■ Data provided

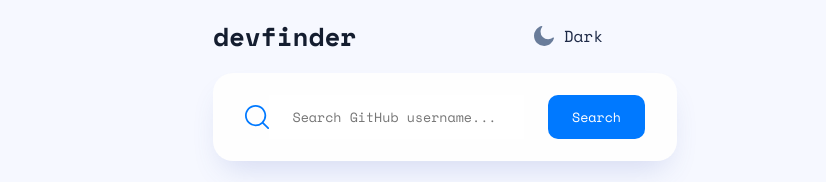
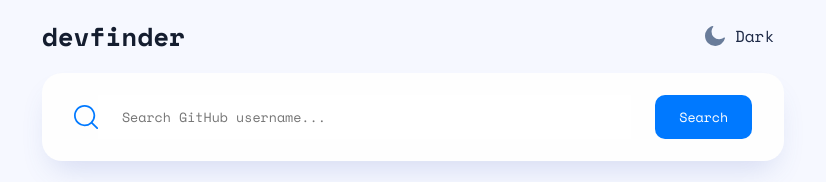
Before and after one commit to labrysxx/GitHub-user-search-app, a plain HTML site: page index.html in a window 1280 px wide. Shown: the top 182 px of the page, without its empty margins (227-1053 px from the left). Drawn offline with nearby package versions, Linux system fonts and the light colour scheme; no server answers.

Commit message:
update readme

```diff
--- a/css/media.css
+++ b/css/media.css
@@ -1,5 +1,4 @@
 @media screen and (min-width: 360px) and (max-width: 767px) {
-
   p {
     width: auto;
   }
@@ -44,7 +43,7 @@
 
 @media screen and (min-width: 1025px) {
   nav {
-    width: 100%;
+    width: auto;
   }
 
   main {
--- a/css/style.css
+++ b/css/style.css
@@ -21,7 +21,7 @@ body {
 }
 
 header {
-  width: auto;
+  width: 58%;
 }
 
 .cabecalho {
```
Also changed, not shown: 1 other file.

■ Task item
Any images must be dropped; all other material is to be printed exactly.

■ Solution to this task
Before and after one commit to labrysxx/GitHub-user-search-app, a plain HTML site: page index.html in a window 1280 px wide. Shown: the top 182 px of the page, without its empty margins (227-1053 px from the left). Drawn offline with nearby package versions, Linux system fonts and the light colour scheme; no server answers.

Commit message:
update readme

```diff
--- a/css/media.css
+++ b/css/media.css
@@ -1,5 +1,4 @@
 @media screen and (min-width: 360px) and (max-width: 767px) {
-
   p {
     width: auto;
   }
@@ -44,7 +43,7 @@
 
 @media screen and (min-width: 1025px) {
   nav {
-    width: 100%;
+    width: auto;
   }
 
   main {
--- a/css/style.css
+++ b/css/style.css
@@ -21,7 +21,7 @@ body {
 }
 
 header {
-  width: auto;
+  width: 58%;
 }
 
 .cabecalho {
```
Also changed, not shown: 1 other file.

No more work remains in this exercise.